A 10-year-old girl and an elderly woman carried out a suicide bombing in Nigeria on Friday at prayer grounds in Damaturu, killing 12 people. At least 64 people in total are dead following a series of attacks in Nigeria during the Muslim Eid al-Fitr celebration, marking the end of Ramadan.
The Associated Press reported that blasts took place at a market in Gombe as well, where 50 people were killed, and another 75 injured.
Officials are blaming terror group Boko Haram, which has been carrying out shootings and bombings in Nigeria since 2009, and has killed hundreds during this year's Ramadan alone.
The terror group has massacred both Christians and Muslims, targeting all that it deems opposed to its extremist ideology.

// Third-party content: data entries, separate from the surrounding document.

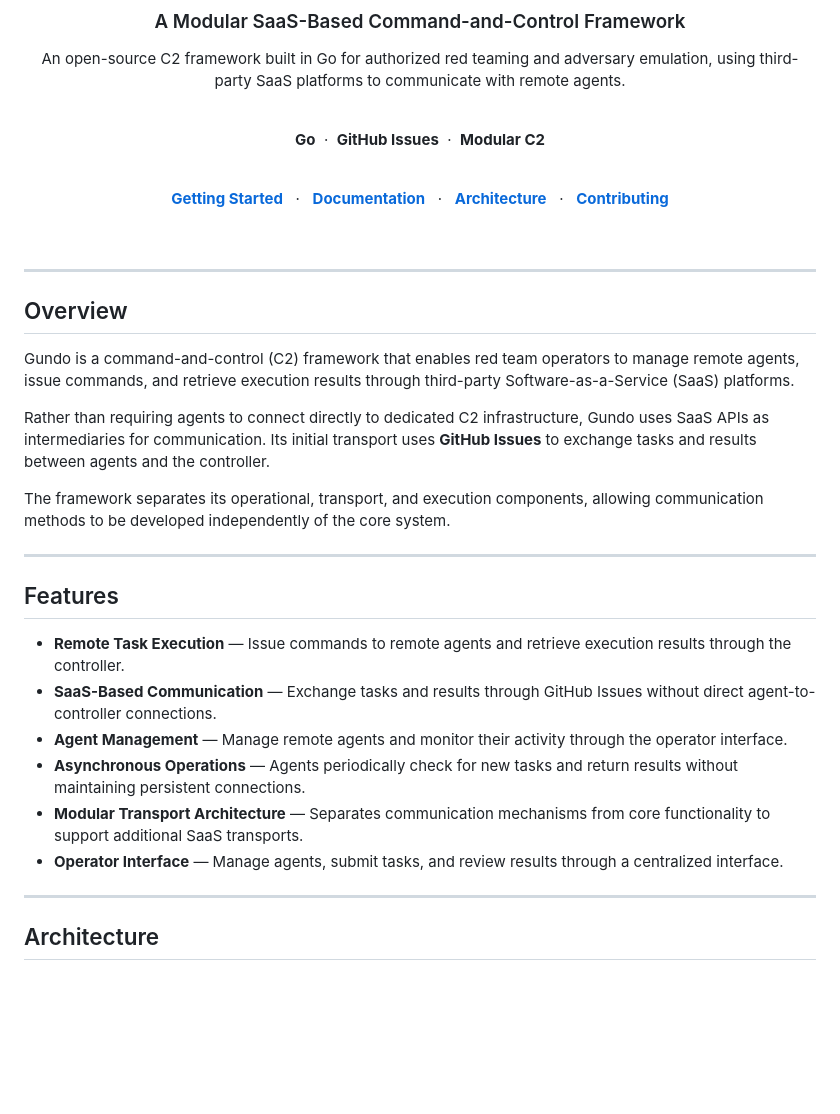
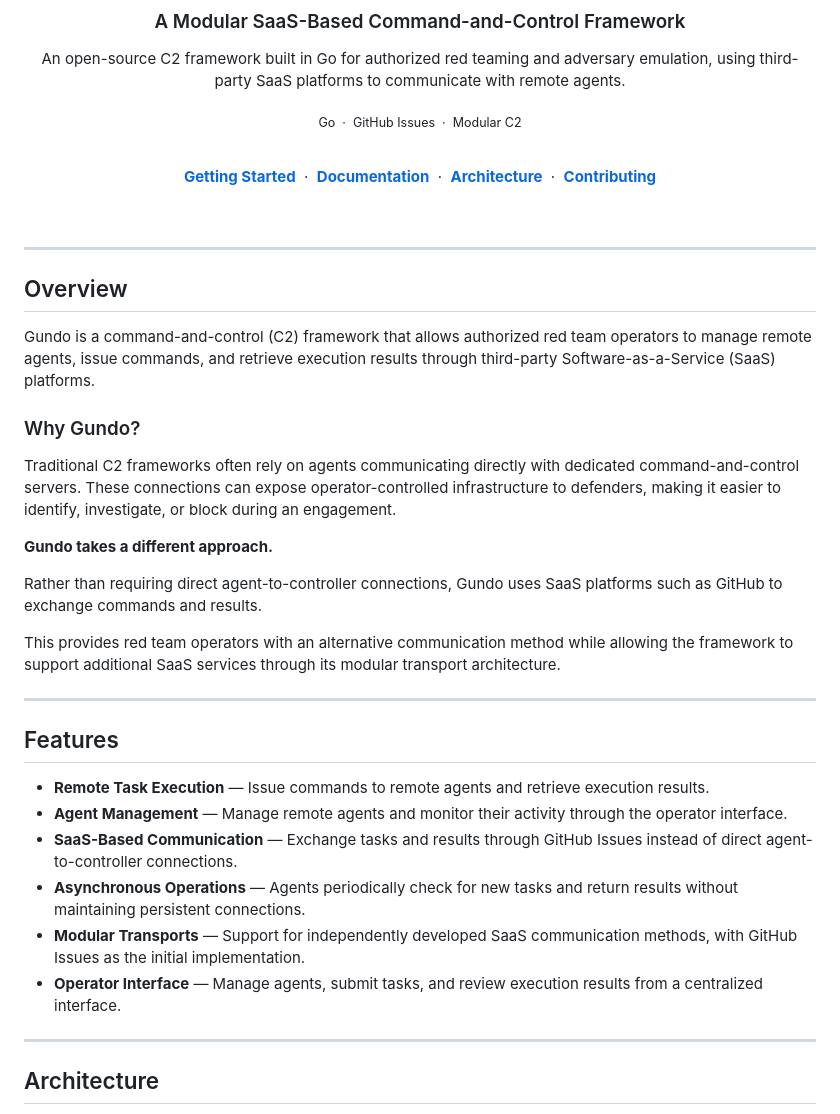
Before and after one commit to mamadub03/gundo, a Markdown page: README.md, the part around one of its changes. Rendered like a GitHub page; blank space fills up the shorter version.

```diff
--- a/README.md
+++ b/README.md
@@ -7,41 +7,45 @@
 
 An open-source C2 framework built in Go for authorized red teaming and adversary emulation, using third-party SaaS platforms to communicate with remote agents.
 
-<br>
+<sub>Go &nbsp;·&nbsp; GitHub Issues &nbsp;·&nbsp; Modular C2</sub>
 
-**Go** &nbsp;·&nbsp; **GitHub Issues** &nbsp;·&nbsp; **Modular C2**
+<br/>
 
-<br>
-
-[**Getting Started**](#getting-started) &nbsp;&nbsp;·&nbsp;&nbsp;
-[**Documentation**](#documentation) &nbsp;&nbsp;·&nbsp;&nbsp;
-[**Architecture**](#architecture) &nbsp;&nbsp;·&nbsp;&nbsp;
+[**Getting Started**](#getting-started) &nbsp;·&nbsp;
+[**Documentation**](#documentation) &nbsp;·&nbsp;
+[**Architecture**](#architecture) &nbsp;·&nbsp;
 [**Contributing**](#contributing)
 
 </div>
 
-<br>
+<br/>
 
 ---
 
 ## Overview
 
-Gundo is a command-and-control (C2) framework that enables red team operators to manage remote agents, issue commands, and retrieve execution results through third-party Software-as-a-Service (SaaS) platforms.
+Gundo is a command-and-control (C2) framework that allows authorized red team operators to manage remote agents, issue commands, and retrieve execution results through third-party Software-as-a-Service (SaaS) platforms.
 
-Rather than requiring agents to connect directly to dedicated C2 infrastructure, Gundo uses SaaS APIs as intermediaries for communication. Its initial transport uses **GitHub Issues** to exchange tasks and results between agents and the controller.
+### Why Gundo?
 
-The framework separates its operational, transport, and execution components, allowing communication methods to be developed independently of the core system.
+Traditional C2 frameworks often rely on agents communicating directly with dedicated command-and-control servers. These connections can expose operator-controlled infrastructure to defenders, making it easier to identify, investigate, or block during an engagement.
+
+**Gundo takes a different approach.**
+
+Rather than requiring direct agent-to-controller connections, Gundo uses SaaS platforms such as GitHub to exchange commands and results.
+
+This provides red team operators with an alternative communication method while allowing the framework to support additional SaaS services through its modular transport architecture.
 
 ---
 
 ## Features
 
-- **Remote Task Execution** — Issue commands to remote agents and retrieve execution results through the controller.
-- **SaaS-Based Communication** — Exchange tasks and results through GitHub Issues without direct agent-to-controller connections.
+- **Remote Task Execution** — Issue commands to remote agents and retrieve execution results.
 - **Agent Management** — Manage remote agents and monitor their activity through the operator interface.
+- **SaaS-Based Communication** — Exchange tasks and results through GitHub Issues instead of direct agent-to-controller connections.
 - **Asynchronous Operations** — Agents periodically check for new tasks and return results without maintaining persistent connections.
-- **Modular Transport Architecture** — Separates communication mechanisms from core functionality to support additional SaaS transports.
-- **Operator Interface** — Manage agents, submit tasks, and review results through a centralized interface.
+- **Modular Transports** — Support for independently developed SaaS communication methods, with GitHub Issues as the initial implementation.
+- **Operator Interface** — Manage agents, submit tasks, and review execution results from a centralized interface.
 
 ---
 
```
Also changed, not shown: other parts of README.md (+29 -29 lines).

Persecution watchdog group Christian Solidarity Worldwide said in a statement:
"Despite its pseudo-religious pronouncements, with every atrocity Boko Haram illustrates it is no more than a death cult that indoctrinates members to kill without conscience, regardless of the creed espoused by its victims."
As for the 10-year-old girl and elderly woman who carried out the suicide blasts in Damaturu, Col. Sani Kukasheka Usman explained that they detonated their devices at screening areas set up by security forces to protect the Muslim prayer sites.
Security forces added: "The Yobe State Governor Ibrahim Geidam and the Chief of Army Staff Major General Tukur Yusuf Buratai have (sympathized) with the victims and the people of the state and urged residents to stay calm and be security conscious at all times."
While Nigerian President Muhammadu Buhari, who took office on May, has said that his administration will lead the charge in driving out the terror group from the country, so far the attacks have only intensified since he took power.
The U.N. has documented on a number of occasions instances where Boko Haram has been found to have used women and girls as suicide bombers.
"Children are not instigating these suicide attacks; they are used intentionally by adults in the most horrific way; they are, first and foremost, victims not perpetrators," UNICEF representative Jean Gough said in May.
Women and children have made up as many as three-quarters of all Boko Haram-led suicide bombings since last year, the U.N. added, with girls between 7 and 17 years old used in at least nine confirmed bombings before Friday's attacks.